Wednesday, December 11, 2013
Monday, December 9, 2013
In fact, right this moment I'm worrying about how I haven't blogged in more than a month and will anyone even care to read this and should I appologize for not blogging for so long or explain why I haven't? And do I really have time to be blogging right now or should I actually just go to bed so that I can get up earlier and have time to worry about all the things I'll need to worry about tomorrow morning?
It's a situation.
I was talking to my dad about my recent self-diagnosis of chronic worrying last night. He said "can you think of when it started or have you been this way for a while?" We then talked about how when I was 13, I would use my electric blanket to warm up my bed before I got in, but turn it off because I was afraid it would burn the house down over night. And how I have to say (in my out loud voice) "I turned off my straightener" most mornings so I don't get to work and spend an hour wondering if I really did turn it off or if my house is going to be ashes when I get home for lunch.

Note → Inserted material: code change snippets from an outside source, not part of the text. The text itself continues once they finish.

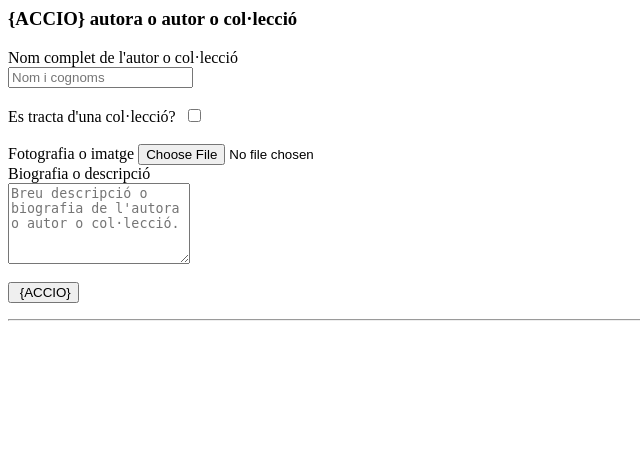
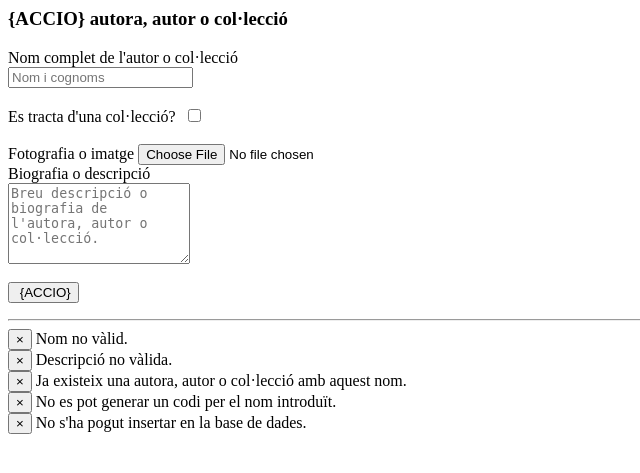
Before and after one commit to cosmogat/llibres, a PHP site: page /html/modautors.html in a window 1280 px wide. Shown: the top 473 px of the page, without its empty margins (0-640 px from the left). Run offline with PHP 8.4, Linux system fonts and the light colour scheme.

Commit message:
we can add authors (without image)

```diff
--- a/html/modautors.html
+++ b/html/modautors.html
@@ -2,7 +2,7 @@
 <div class="container">
   <div class="col-md-3"></div>
   <div class="col-md-6">
-    <h3>{ACCIO} autora o autor o col·lecció</h3>
+    <h3>{ACCIO} autora, autor o col·lecció</h3>
     <form enctype="multipart/form-data" action="{ACTION}" method="post">
       <label for="num_cat">Nom complet de l'autor o col·lecció</label>
       <div class="input-group">
@@ -11,18 +11,18 @@
       </div>
       <br />
 
-      <label for="col">Es tracta d'una col·lecció? &nbsp;<input type="checkbox" value=""></label><br />
+      <label for="col">Es tracta d'una col·lecció? &nbsp;<input name="col" type="checkbox" value=""></label><br />
       <br />
 
       <div class="form-group">
 	<label for="imatge">Fotografia o imatge</label>
-	<input name="foto" type="file" class="form-control-file" id="imatge">
+	<input name="foto" type="file" class="form-control-file" id="imatge" accept="image/*">
       </div>
 
       <label for="bio">Biografia o descripció</label>
       <div class="input-group">
 	<span class="input-group-addon" id="basic-addon3"><span class="glyphicon glyphicon-tag" aria-hidden="true"></span></span>
-	<textarea name="desc" class="form-control" rows="5" id="comment" placeholder="Breu descripció o biografia de l'autora o autor o col·lecció."></textarea>
+	<textarea name="desc" class="form-control" rows="5" id="comment" placeholder="Breu descripció o biografia de l'autora, autor o col·lecció."></textarea>
       </div>
       <br />
 
@@ -44,3 +44,43 @@
   </div>
 </div>
 <!-- FIN form_afegir -->
+<!-- INI ale_1 -->
+<div class="container">
+  <div class="alert alert-danger alert-dismissible" role="alert">
+    <button type="button" class="close" data-dismiss="alert" aria-label="Close"><span aria-hidden="true">×</span></button>
+    Nom no vàlid.
+  </div>
+</div>
+<!-- FIN ale_1 -->
+<!-- INI ale_2 -->
+<div class="container">
+  <div class="alert alert-danger alert-dismissible" role="alert">
+    <button type="button" class="close" data-dismiss="alert" aria-label="Close"><span aria-hidden="true">×</span></button>
+    Descripció no vàlida.
+  </div>
+</div>
+<!-- FIN ale_2 -->
+<!-- INI ale_3 -->
+<div class="container">
+  <div class="alert alert-danger alert-dismissible" role="alert">
+    <button type="button" class="close" data-dismiss="alert" aria-label="Close"><span aria-hidden="true">×</span></button>
+    Ja existeix una autora, autor o col·lecció amb aquest nom.
+  </div>
+</div>
+<!-- FIN ale_3 -->
+<!-- INI ale_4 -->
+<div class="container">
+  <div class="alert alert-danger alert-dismissible" role="alert">
+    <button type="button" class="close" data-dismiss="alert" aria-label="Close"><span aria-hidden="true">×</span></button>
+    No es pot generar un codi per el nom introduït.
+  </div>
+</div>
+<!-- FIN ale_4 -->
+<!-- INI ale_5 -->
+<div class="container">
+  <div class="alert alert-danger alert-dismissible" role="alert">
+    <button type="button" class="close" data-dismiss="alert" aria-label="Close"><span aria-hidden="true">×</span></button>
+    No s'ha pogut insertar en la base de dades.
+  </div>
+</div>
+<!-- FIN ale_5 -->
```
Also changed, not shown: inc/con.obj.php (+18 -0 lines), llocs/modautors.php (+88 -3 lines).
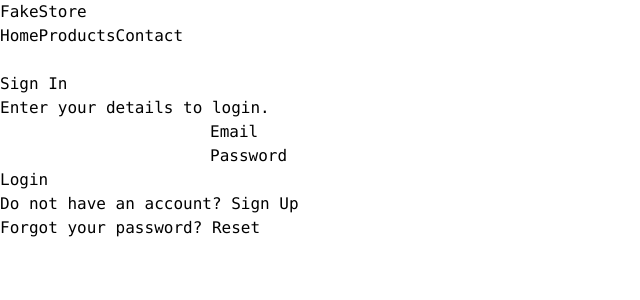
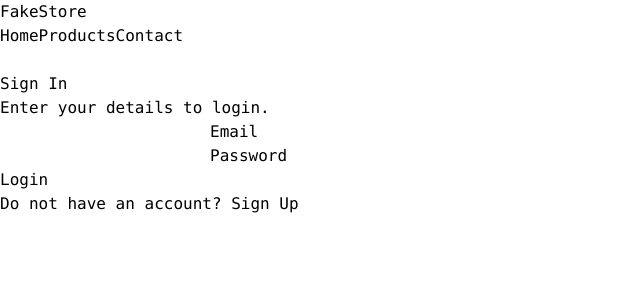
Before and after one commit to jaqubowsky/shopping-app-v2, a React (Vite) app: page /login in a window 1280 px wide. Shown: the top 300 px of the page, without its empty margins (0-640 px from the left). Built offline with nearby package versions, Linux system fonts and the light colour scheme; no server answers; some icons are missing; what @material-tailwind/react would draw is missing.

Commit message:
Change naming and delete reset password

```diff
--- a/src/pages/Login/Login.tsx
+++ b/src/pages/Login/Login.tsx
@@ -25,8 +25,9 @@ export default function Login() {
   const onSubmit: SubmitHandler<Inputs> = async ({ email, password }, e) => {
     e?.preventDefault();
     try {
-      const loginValues = { email, password };
-      await loginWithEmailAndPassword(loginValues);
+      const formValues = { email, password };
+
+      await loginWithEmailAndPassword(formValues);
       navigate("/");
       navigate(0);
     } catch (err) {
@@ -99,16 +100,6 @@ export default function Login() {
             Sign Up
           </Link>
         </Typography>
-        <Typography color="gray" className="mt-4 text-center font-normal">
-          Forgot your password?{" "}
-          <Link
-            to="/login/reset-password"
-            replace
-            className="font-medium text-blue-500 transition-colors hover:text-blue-700"
-          >
-            Reset
-          </Link>
-        </Typography>
       </form>
     </Card>
   );
```
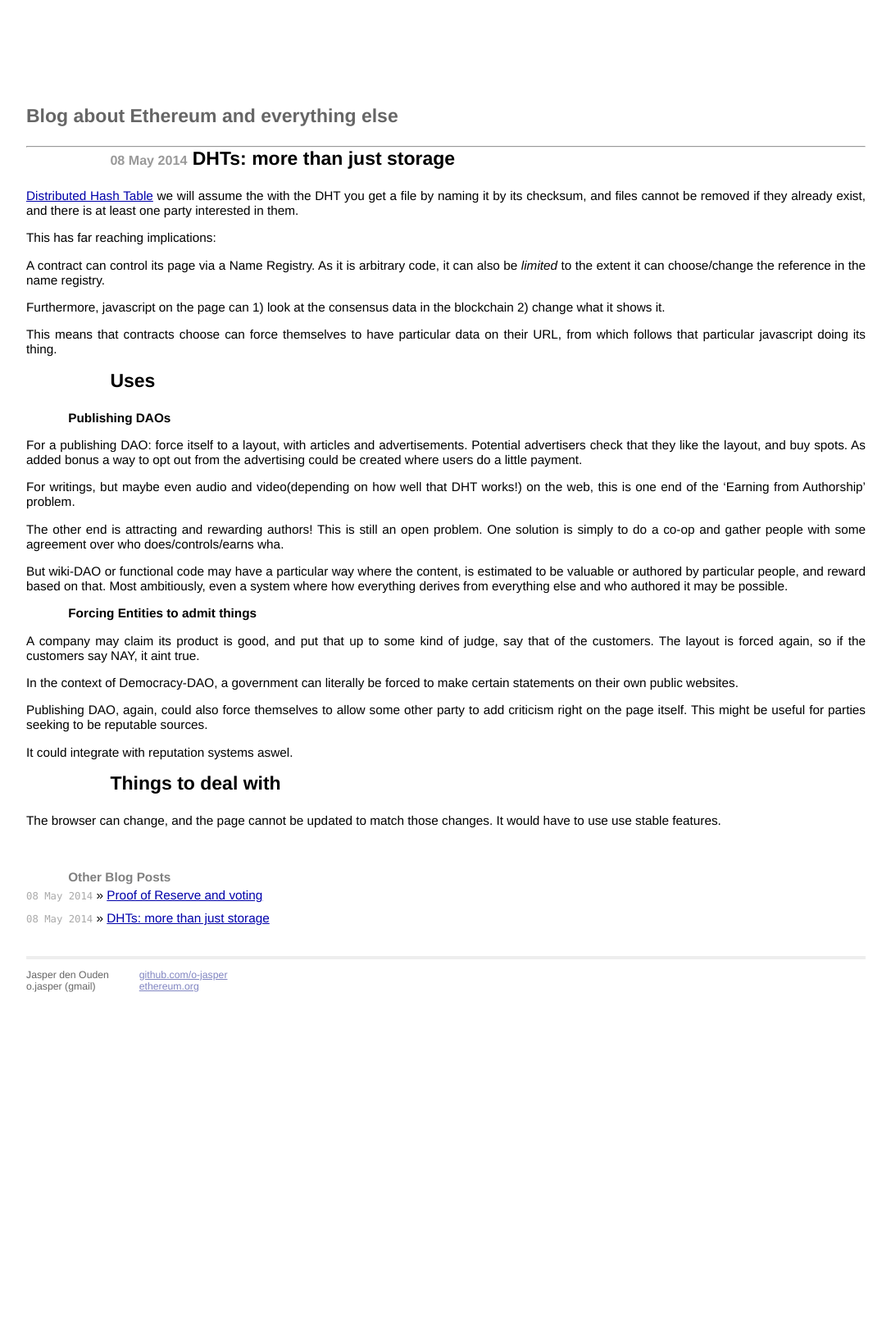
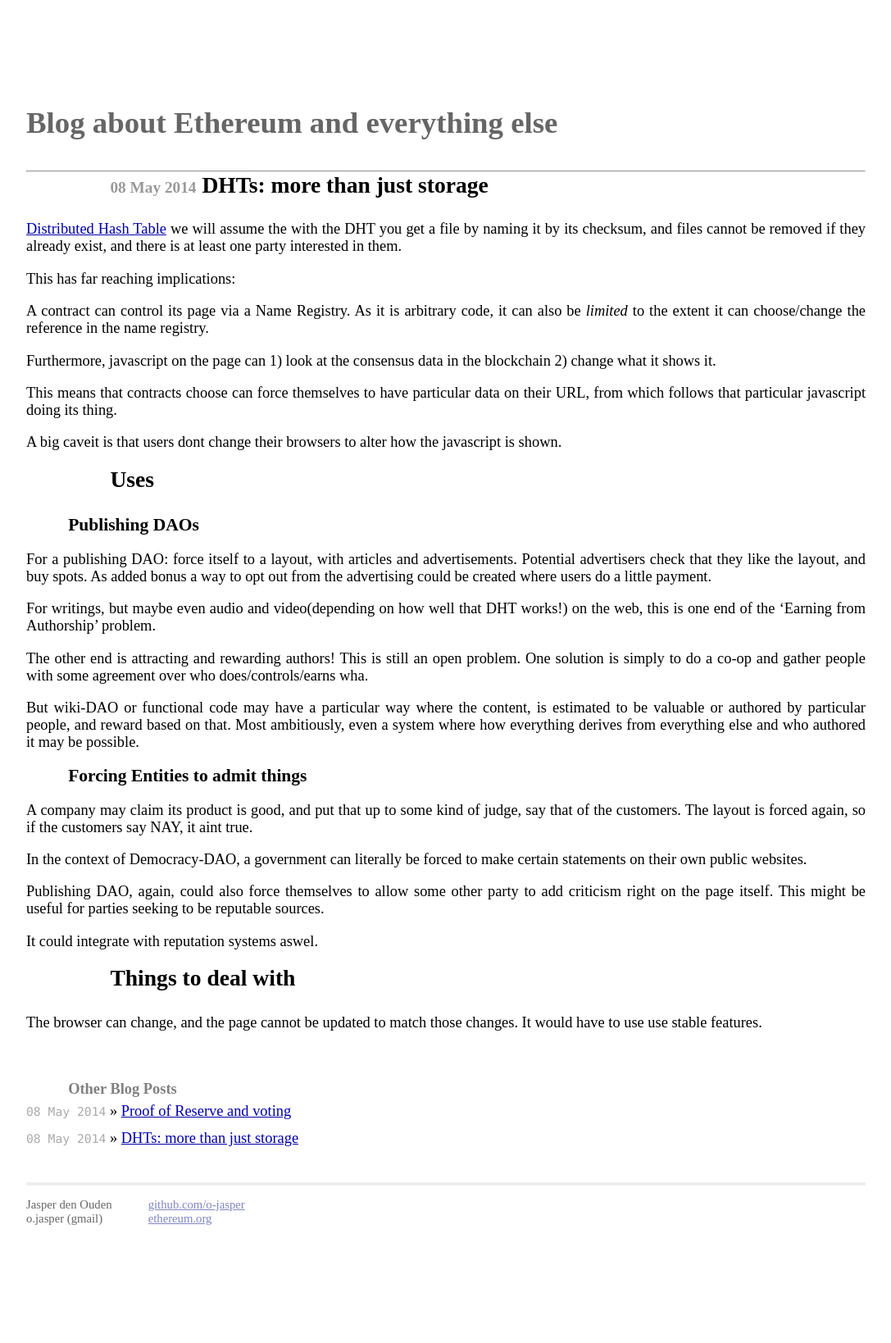
Before and after one commit to o-jasper/o-jasper.github.io, a Jekyll site: the page built from blog/_posts/2014-05-07-DHTs:-more-than-just-storage.md, in a window 1280 px wide. Shown: the whole page at 82% size, without its empty margins (96-1183 px from the left). Built offline with Jekyll 4.4.1, drawn with Linux system fonts in a browser that asks for light colours; Markdown is read by kramdown in place of the engine named in the settings; before the commit the page ends 1222 px from its top, so only the background shows below that.

Commit message:
Fiddle with font size, would be nice if you could just specify that the font has to be sscaled such that N characters fit in a row. Also people should know how to scale that...

```diff
--- a/blog/_posts/2014-05-07-DHTs:-more-than-just-storage.md
+++ b/blog/_posts/2014-05-07-DHTs:-more-than-just-storage.md
@@ -21,6 +21,9 @@ the blockchain 2) change what it shows it.
 
 This means that contracts choose can force themselves to have particular data on
 their URL, from which follows that particular javascript doing its thing.
+
+A big caveit is that users dont change their browsers to alter how the
+javascript is shown.
 
 ## Uses
 
--- a/css/main.css
+++ b/css/main.css
@@ -10,20 +10,17 @@
   padding: 0;
 }
 
-html, body { height: 100%; }
-
 body {
-  font: 13.34px Helvetica, Arial, sans-serif;
+  font: Arial, sans-serif;
+  text-size:140%
 }
 
 h1,h2{
   text-indent:10%;
-  font-size: 150%;
+//  font-size: 150%;
   margin-bottom: 1em; }
 
-h3, h4, h5, h6 {
-  text-indent:5%;
-  font-size: 100%; }
+h3, h4, h5, h6 { text-indent:5%; }
 
 h1 { margin-bottom: 1em; }
 p { margin: 1em 0; }
```
Also changed, not shown: other parts of blog/_posts/2014-05-07-DHTs:-more-than-just-storage.md (+1 -1 lines), blog/_posts/2014-05-07-Proof-of-Reserve-and-voting.md (+1 -1 lines).
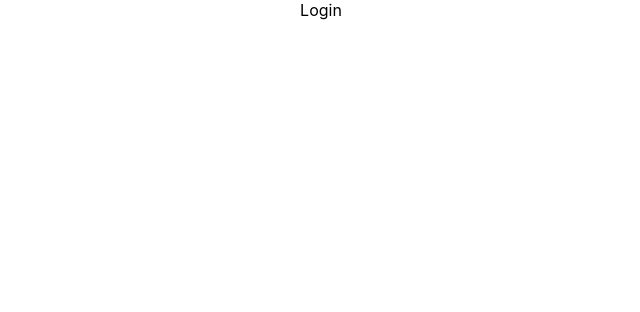
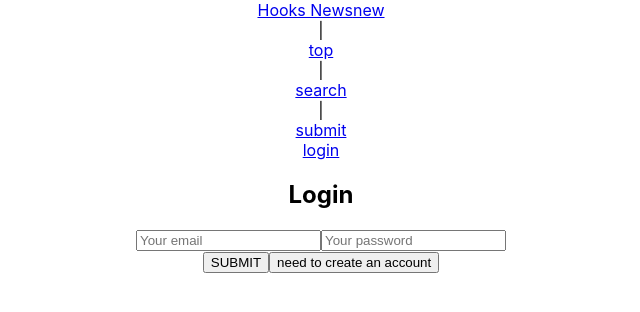
Before and after one commit to michalpzarzycki/ReactWithFirebase, a React (Create React App) app: page /login in a window 1280 px wide. Shown: the top 312 px of the page, without its empty margins (319-959 px from the left). Built offline with nearby package versions, Linux system fonts and the light colour scheme.

Commit message:
Created a toggled login

```diff
--- a/src/App.js
+++ b/src/App.js
@@ -6,23 +6,29 @@ import ForgotPassword from './components/Auth/ForgotPassword';
 import SearchLinks from './components/Link/SearchLinks';
 import LinkList from './components/Link/LinkList';
 import LinkDetail from './components/Link/LinkDetail';
+import Header from './components/Header'
 import './App.css';
 
 function App() {
   return (
     <div className="App">
-    <BrowserRouter>
-    <Switch>
-      <Route exact path="/" render={()=><Redirect to="/new/1"/>}/>
-      <Route path="/create" component={CreateLink}/>
-      <Route path="/login" component={Login}/>
-      <Route path="/forgot" component={ForgotPassword}/>
-      <Route path="/search" component={SearchLinks}/>
-      <Route path="/top" component={LinkList}/>
-      <Route path="/new/:page" component={LinkList}/>
-      <Route path="/link/:linkId" component={LinkDetail}/>
-    </Switch>
-    </BrowserRouter>
+      <BrowserRouter>
+        <div className="app-container">
+          <Header />
+          <div className="route-container">
+            <Switch>
+              <Route exact path="/" render={() => <Redirect to="/new/1" />} />
+              <Route path="/create" component={CreateLink} />
+              <Route path="/login" component={Login} />
+              <Route path="/forgot" component={ForgotPassword} />
+              <Route path="/search" component={SearchLinks} />
+              <Route path="/top" component={LinkList} />
+              <Route path="/new/:page" component={LinkList} />
+              <Route path="/link/:linkId" component={LinkDetail} />
+            </Switch>
+          </div>
+        </div>
+      </BrowserRouter>
     </div>
   );
 }
--- a/src/components/Auth/Login.js
+++ b/src/components/Auth/Login.js
@@ -1,9 +1,22 @@
-import React from 'react';
+import React, { useState } from 'react';
 
 const Login = () => {
-
+const [login, setLogin] = useState(true);
     return(
-        <div>Login</div>
+        <div>
+<h2>{login ? "Login" : "Create Account"}</h2>
+<form>
+    {!login && <input type="text" placeholder="Your name" autoComplete="off"/>}
+    <input type="email" placeholder="Your email" autoComplete="off"/>
+    <input type="password" placeholder="Your password" />
+    <div>
+        <button type="submit">SUBMIT</button>
+        <button type="button" onClick={()=>setLogin(prevState=>!prevState)}>
+    {login ? "need to create an account" : "already have an account?"}
+        </button>
+    </div>
+</form>
+        </div>
     )
 }
 
--- a/src/components/Header.js
+++ b/src/components/Header.js
@@ -0,0 +1,37 @@
+import React from 'react';
+import { withRouter, NavLink } from 'react-router-dom';
+
+const Header = () => {
+
+    return (
+        <div className="header">
+            <div className="flex">
+                <NavLink to="/" className="header-title">
+                    Hooks News
+                </NavLink>
+                <NavLink to="/" className="header-link">
+                    new
+                </NavLink>
+                <div className="divider">|</div>
+                <NavLink to="/top" className="header-link">
+                    top
+                </NavLink>
+                <div className="divider">|</div>
+                <NavLink to="/search" className="header-link">
+                    search
+                </NavLink>
+                <div className="divider">|</div>
+                <NavLink to="/create" className="header-link">
+                    submit
+                </NavLink>
+            </div>
+            <div classname="flex">
+                <NavLink to="/login" className="header-link">
+                    login
+                </NavLink>
+            </div>
+        </div>
+    )
+}
+
+export default withRouter(Header)
```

It's kind of funny. I totally see the humor in how silly my worrying is as I'm typing it right now, but you also need to know that I'm being completely serious. Chronic worry is real life. And it can be emotionally and physically harming.
I have a really incredible life. I am incredibly blessed and I have a gift for optimism, which I am really greatful for. But I also think too much, try too hard, and worry more than is okay. I'm an oldest child, a people pleaser, and I have a really hard time letting myself believe that I might be doing enough, that I might be good enough, and that it is actually okay to take a breather and even let people make mistakes. (Including myself.)
My life has been crazy since approximately June. As in, extra crazy. Among many wonderful, wonderful blessings, I've had some crazy challenges. It's almost hard to explain, but it's more like I've been really internally challenged. I am certain that God is stretching me. I think I've had more hope combined with more heartache in the last 6 months than I did through all of Junior High. (And I mean, puberty, woof. That's saying something.) Like I said, a lot of it is really internal. And, in fact, a lot of the heartache was magnified by the worry I brought upon myself.
Until recently, I honestly just thought that I was meant to be a worrier. That it was part of my nature and would make me a better mom. I've changed my mind. I'm meant to care. Deeply. But worry is different than care. Care implies control of your emotions and trust in God. Worry implies doubt and a lack of control.
Earlier this year, I was talking to my favorite sparkly friend, Chrissy about some of the experiences we've had this year among our close group of friends. We decided that our word of the year was "Brave". And really, I've really grown out of my comfort zone this year. And it's been amazing. As the year is winding down, I am recognizing that I'm being pushed out of this new, expanded, #BraveElise comfort zone. Brave is good, but now it's time for words like "Trust" and "Hope" and "Peace".
I don't know how to not worry. In fact, I've reached this cool new stage of worrying about if I'm worrying too much or not enough. Or if I stopped caring because I stopped worrying. And in the moments where I'm not worrying, it's almost like one of those dreams where you show up to school in your underwear and you know you're missing something but you can't figure out what it is... I hope to some day perfect the art of not worrying and truly learn how to trust and be at peace.
Until then, I just wanted to share with you some of the things that are helping me.
This article from Richard G. Scott
This broadcast from Carl B. Cook
and these lyrics from one of my favorite hymns.
I really do know that He will order and provide. I can trust Him. And in trusting Him, I can let go of worry and doubt and feeling like not enough. In the strength of the Lord, we can do all things. In His strength, I will learn how to not worry; how to be at peace.